Recent research has shed some light on the effect of different nutritional regimes on the content of active compounds in cannabis flower buds and leaves. Some of the active compounds are secondary metabolites that are produced when the plant is in under stress. For example, some preliminary research has shown that inducing potassium deficiency increases cannabinoid concentration in cannabis flower buds. Research regarding connection between nutrient availability and stress on active compound levels is in its early stages and must be carefully referred when planning nutrition program for cannabis.
In many countries, growers practice is lead under the assumption that as long as THC and CBD content are within the regulatory limits, medical cannabis flower buds are the measured commercial yield they are looking to maximize. Therefore, crop nutrition programs should facilitate the right concentration of cannabinoids and high volume of flower yield while ensuring sufficient THC and CBD content.

Photo: Typical nutrient deficiencies in cannabis plants. Precise plant nutrition is essential to avoid such deficiencies, and grow healthy plants (image by: © Haifa Group)

Haifa Group, a leading expert in specialty fertilizers for over five decades, took the cannabis crop nutrition one step ahead, and developed a precise methodology and solutions for cannabis nutrition. The overall cannabis crop nutrition management approach is based on Haifa’s vast experience in plant nutrition of horticultural crops worldwide. The prime objective is to analyze and meet the plants’ nutrient requirements in the most efficient and accurate method.
Medical cannabis is grown on soilless substrate. Optimal root environment, accurate irrigation and moisture content, are critical in order to supply the plant requirements and maintain proper oxygen levels.

Plant nutrients should be supplied through the feeding solution, and in order to keep optimal conditions for nutrient uptake, pH level must be maintained at 5-6.5, and 20-30% drainage of irrigation water should be kept in order to prevent high salinity conditions. A continuous monitoring of EC and pH in both irrigation water and drainage water is therefore highly important. Only pure and precise fertilizers that are developed for that task can ensure proper and harmless nutrition supply.

Growth cycle of cannabis cultivation can be divided to two main stages, vegetative phase and flowering phase – where the plant develops its flower buds.

The last can be internally divided to more stages.
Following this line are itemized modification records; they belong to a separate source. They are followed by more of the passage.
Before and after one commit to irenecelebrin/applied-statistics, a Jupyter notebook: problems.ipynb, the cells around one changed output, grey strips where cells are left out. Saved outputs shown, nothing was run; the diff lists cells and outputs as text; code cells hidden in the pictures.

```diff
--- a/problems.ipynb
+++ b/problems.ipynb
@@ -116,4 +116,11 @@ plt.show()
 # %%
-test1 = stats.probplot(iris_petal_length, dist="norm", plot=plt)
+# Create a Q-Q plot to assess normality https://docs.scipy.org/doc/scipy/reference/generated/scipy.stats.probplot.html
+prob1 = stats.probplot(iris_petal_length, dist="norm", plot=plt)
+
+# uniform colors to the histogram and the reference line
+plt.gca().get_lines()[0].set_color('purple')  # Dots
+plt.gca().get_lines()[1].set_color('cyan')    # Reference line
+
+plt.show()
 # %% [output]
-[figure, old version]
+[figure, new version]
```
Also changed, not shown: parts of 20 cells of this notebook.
Vegetative growth stage starts after the establishment of the rooted cutting when seedlings are planted in the growing substrate.

During this stage, when growing in a controlled environment, plants are exposed to long daylight hours (16-24 h) which induces vigorous vegetative growth. This stage is crucial for a strong and healthy plant to be able to produce high volume and quality flower buds. Nutritional requirements at this stage are high in order to support the rapid growth of the plant – especially nitrogen and potassium. Special formulae suggested by Haifa Group provide growers with the ability to maintain the most precise nutrient levels that the medical cannabis crop needs.
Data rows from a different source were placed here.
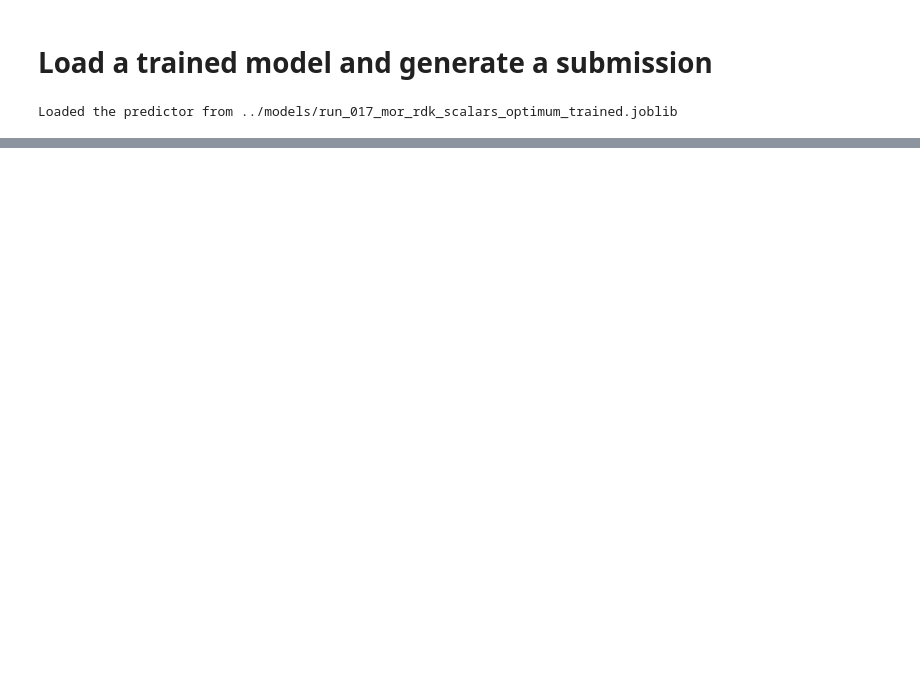
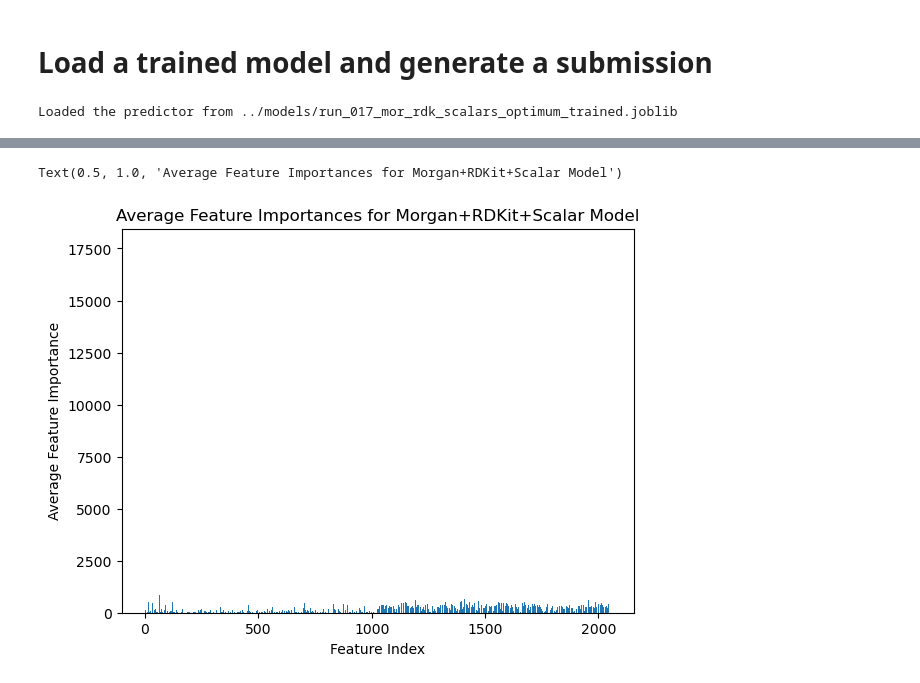
Before and after one commit to fuentediezjaime/pIC50_prediction_pipeline, a Jupyter notebook: notebooks/data_analysis.ipynb, the cells around one changed output, grey strips where cells are left out. Drawn from its saved outputs; the diff is of its cells as text; code cells hidden in the pictures; blank space fills up the shorter version.

```diff
--- a/notebooks/data_analysis.ipynb
+++ b/notebooks/data_analysis.ipynb
@@ -123,0 +224,16 @@ submission_df.to_csv('submission.csv', index=False)
+# %%
+# Compute the aggregate importance of the morgan, the rdkit and the scalars.
+len(importance_ratings[:])
+
+#average the importance of each feature across the replicas, take care of the indices
+feature_indices = importance_ratings[0]['feature_index']
+feature_indices
+
+result = importance_ratings[0].copy()
+
+exit = []
+for i in range(1,4):
+    for feature_idx in result['feature_index']:
+        result.loc[result['feature_index'] == feature_idx, 'importance'] += importance_ratings[i].loc[importance_ratings[i]['feature_index'] == feature_idx, 'importance'].values[0]
+
+result['importance'] = result['importance']/4
@@ -123,0 +257,11 @@ submission_df.to_csv('submission.csv', index=False)
+# %%
+# barplot of the average importances
+f = plt.figure()
+ax = f.add_axes((0.1,0.1,0.8,0.8))
+ax.bar(result['feature_index'], result['importance'])
+ax.set_xlabel('Feature Index')
+ax.set_ylabel('Average Feature Importance')
+ax.set_title('Average Feature Importances for Morgan+RDKit+Scalar Model')
+# %% [output]
+Text(0.5, 1.0, 'Average Feature Importances for Morgan+RDKit+Scalar Model')
+[figure, added]
```
Also changed, not shown: parts of 17 cells of this notebook, 2 other files.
A key point is to have a well-balanced, complete plant nutrition that includes not only the precise NPK ratio but also supply adequate micronutrients. Unlike conventional fertilizers used in traditional agriculture, the medical cannabis focused fertilizers must be fully water soluble be virtually free of chloride, sodium and other detrimental elements for plants.

Flowering phase is induced when daylight period decreases to 10-12 hours. This phase is divided into three inner physiological stages; bud formation, bud sizing, and the finishing stage when the flower buds reach maturity and ready for harvest. This is a critical stage and any nutrition provided during the flowering phase directly influences the bud formation and development. Nitrogen and potassium levels should be in favor of potassium. Phosphorus in this stage should be present in the feeding solution but not in excess. Concentration of 60-80 ppm (P2O5) supply the plant needs at this stages.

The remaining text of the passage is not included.